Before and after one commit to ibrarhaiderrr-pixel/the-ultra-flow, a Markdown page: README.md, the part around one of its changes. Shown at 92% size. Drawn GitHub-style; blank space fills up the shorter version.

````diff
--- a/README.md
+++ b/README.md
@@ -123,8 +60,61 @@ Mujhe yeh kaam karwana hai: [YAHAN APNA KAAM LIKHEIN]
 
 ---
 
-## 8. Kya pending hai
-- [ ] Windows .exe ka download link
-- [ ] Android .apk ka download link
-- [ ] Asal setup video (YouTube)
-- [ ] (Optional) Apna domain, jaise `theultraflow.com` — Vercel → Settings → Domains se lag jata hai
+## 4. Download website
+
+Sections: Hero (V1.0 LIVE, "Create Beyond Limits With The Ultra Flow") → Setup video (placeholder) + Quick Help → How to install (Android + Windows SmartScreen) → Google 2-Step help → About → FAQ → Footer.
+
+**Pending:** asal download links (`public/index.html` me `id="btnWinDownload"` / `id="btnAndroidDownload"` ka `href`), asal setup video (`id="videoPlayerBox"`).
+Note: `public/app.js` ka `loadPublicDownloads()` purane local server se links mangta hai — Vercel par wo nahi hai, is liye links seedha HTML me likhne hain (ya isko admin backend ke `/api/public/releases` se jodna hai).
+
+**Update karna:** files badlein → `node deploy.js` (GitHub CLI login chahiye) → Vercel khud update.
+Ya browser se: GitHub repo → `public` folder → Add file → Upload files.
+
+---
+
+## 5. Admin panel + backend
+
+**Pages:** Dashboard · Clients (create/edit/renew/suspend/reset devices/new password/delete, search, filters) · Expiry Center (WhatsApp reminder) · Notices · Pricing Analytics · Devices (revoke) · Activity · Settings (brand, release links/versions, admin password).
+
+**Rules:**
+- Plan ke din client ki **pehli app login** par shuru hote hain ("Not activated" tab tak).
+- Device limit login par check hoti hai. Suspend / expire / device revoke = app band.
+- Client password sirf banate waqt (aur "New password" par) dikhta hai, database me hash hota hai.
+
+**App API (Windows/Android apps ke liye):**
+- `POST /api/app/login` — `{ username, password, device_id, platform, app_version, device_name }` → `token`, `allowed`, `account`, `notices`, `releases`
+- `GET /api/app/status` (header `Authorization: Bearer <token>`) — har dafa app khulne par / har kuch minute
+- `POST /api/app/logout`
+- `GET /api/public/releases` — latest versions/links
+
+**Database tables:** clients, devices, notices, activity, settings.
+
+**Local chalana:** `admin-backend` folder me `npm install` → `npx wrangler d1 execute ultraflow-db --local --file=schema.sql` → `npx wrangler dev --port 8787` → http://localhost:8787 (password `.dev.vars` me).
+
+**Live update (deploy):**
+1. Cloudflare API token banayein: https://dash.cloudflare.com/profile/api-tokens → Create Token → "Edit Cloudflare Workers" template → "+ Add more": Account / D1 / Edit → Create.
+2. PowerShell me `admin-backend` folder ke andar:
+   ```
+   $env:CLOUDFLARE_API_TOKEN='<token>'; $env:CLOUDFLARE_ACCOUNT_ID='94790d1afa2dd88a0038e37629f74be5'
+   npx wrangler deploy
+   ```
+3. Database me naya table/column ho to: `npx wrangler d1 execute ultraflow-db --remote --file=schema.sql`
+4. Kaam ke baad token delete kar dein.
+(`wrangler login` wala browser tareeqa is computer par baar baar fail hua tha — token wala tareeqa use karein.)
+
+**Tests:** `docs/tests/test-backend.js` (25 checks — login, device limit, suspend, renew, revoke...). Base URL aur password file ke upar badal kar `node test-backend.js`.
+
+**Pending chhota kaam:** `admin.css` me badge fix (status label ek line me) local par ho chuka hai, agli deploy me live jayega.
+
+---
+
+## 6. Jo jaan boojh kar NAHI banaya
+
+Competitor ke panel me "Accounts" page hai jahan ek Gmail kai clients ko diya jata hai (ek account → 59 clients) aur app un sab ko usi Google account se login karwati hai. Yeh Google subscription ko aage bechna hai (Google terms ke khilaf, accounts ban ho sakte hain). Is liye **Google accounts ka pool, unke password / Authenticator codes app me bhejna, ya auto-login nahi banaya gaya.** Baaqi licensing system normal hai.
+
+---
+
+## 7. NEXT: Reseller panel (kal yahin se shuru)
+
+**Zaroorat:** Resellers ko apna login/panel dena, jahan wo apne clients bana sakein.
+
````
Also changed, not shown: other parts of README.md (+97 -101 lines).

----

Copy out the material above in full so that every line matches the original.

Before and after one commit to ibrarhaiderrr-pixel/the-ultra-flow, a Markdown page: README.md, the part around one of its changes. Shown at 92% size. Drawn GitHub-style; blank space fills up the shorter version.

````diff
--- a/README.md
+++ b/README.md
@@ -123,8 +60,61 @@ Mujhe yeh kaam karwana hai: [YAHAN APNA KAAM LIKHEIN]
 
 ---
 
-## 8. Kya pending hai
-- [ ] Windows .exe ka download link
-- [ ] Android .apk ka download link
-- [ ] Asal setup video (YouTube)
-- [ ] (Optional) Apna domain, jaise `theultraflow.com` — Vercel → Settings → Domains se lag jata hai
+## 4. Download website
+
+Sections: Hero (V1.0 LIVE, "Create Beyond Limits With The Ultra Flow") → Setup video (placeholder) + Quick Help → How to install (Android + Windows SmartScreen) → Google 2-Step help → About → FAQ → Footer.
+
+**Pending:** asal download links (`public/index.html` me `id="btnWinDownload"` / `id="btnAndroidDownload"` ka `href`), asal setup video (`id="videoPlayerBox"`).
+Note: `public/app.js` ka `loadPublicDownloads()` purane local server se links mangta hai — Vercel par wo nahi hai, is liye links seedha HTML me likhne hain (ya isko admin backend ke `/api/public/releases` se jodna hai).
+
+**Update karna:** files badlein → `node deploy.js` (GitHub CLI login chahiye) → Vercel khud update.
+Ya browser se: GitHub repo → `public` folder → Add file → Upload files.
+
+---
+
+## 5. Admin panel + backend
+
+**Pages:** Dashboard · Clients (create/edit/renew/suspend/reset devices/new password/delete, search, filters) · Expiry Center (WhatsApp reminder) · Notices · Pricing Analytics · Devices (revoke) · Activity · Settings (brand, release links/versions, admin password).
+
+**Rules:**
+- Plan ke din client ki **pehli app login** par shuru hote hain ("Not activated" tab tak).
+- Device limit login par check hoti hai. Suspend / expire / device revoke = app band.
+- Client password sirf banate waqt (aur "New password" par) dikhta hai, database me hash hota hai.
+
+**App API (Windows/Android apps ke liye):**
+- `POST /api/app/login` — `{ username, password, device_id, platform, app_version, device_name }` → `token`, `allowed`, `account`, `notices`, `releases`
+- `GET /api/app/status` (header `Authorization: Bearer <token>`) — har dafa app khulne par / har kuch minute
+- `POST /api/app/logout`
+- `GET /api/public/releases` — latest versions/links
+
+**Database tables:** clients, devices, notices, activity, settings.
+
+**Local chalana:** `admin-backend` folder me `npm install` → `npx wrangler d1 execute ultraflow-db --local --file=schema.sql` → `npx wrangler dev --port 8787` → http://localhost:8787 (password `.dev.vars` me).
+
+**Live update (deploy):**
+1. Cloudflare API token banayein: https://dash.cloudflare.com/profile/api-tokens → Create Token → "Edit Cloudflare Workers" template → "+ Add more": Account / D1 / Edit → Create.
+2. PowerShell me `admin-backend` folder ke andar:
+   ```
+   $env:CLOUDFLARE_API_TOKEN='<token>'; $env:CLOUDFLARE_ACCOUNT_ID='94790d1afa2dd88a0038e37629f74be5'
+   npx wrangler deploy
+   ```
+3. Database me naya table/column ho to: `npx wrangler d1 execute ultraflow-db --remote --file=schema.sql`
+4. Kaam ke baad token delete kar dein.
+(`wrangler login` wala browser tareeqa is computer par baar baar fail hua tha — token wala tareeqa use karein.)
+
+**Tests:** `docs/tests/test-backend.js` (25 checks — login, device limit, suspend, renew, revoke...). Base URL aur password file ke upar badal kar `node test-backend.js`.
+
+**Pending chhota kaam:** `admin.css` me badge fix (status label ek line me) local par ho chuka hai, agli deploy me live jayega.
+
+---
+
+## 6. Jo jaan boojh kar NAHI banaya
+
+Competitor ke panel me "Accounts" page hai jahan ek Gmail kai clients ko diya jata hai (ek account → 59 clients) aur app un sab ko usi Google account se login karwati hai. Yeh Google subscription ko aage bechna hai (Google terms ke khilaf, accounts ban ho sakte hain). Is liye **Google accounts ka pool, unke password / Authenticator codes app me bhejna, ya auto-login nahi banaya gaya.** Baaqi licensing system normal hai.
+
+---
+
+## 7. NEXT: Reseller panel (kal yahin se shuru)
+
+**Zaroorat:** Resellers ko apna login/panel dena, jahan wo apne clients bana sakein.
+
````
Also changed, not shown: other parts of README.md (+97 -101 lines).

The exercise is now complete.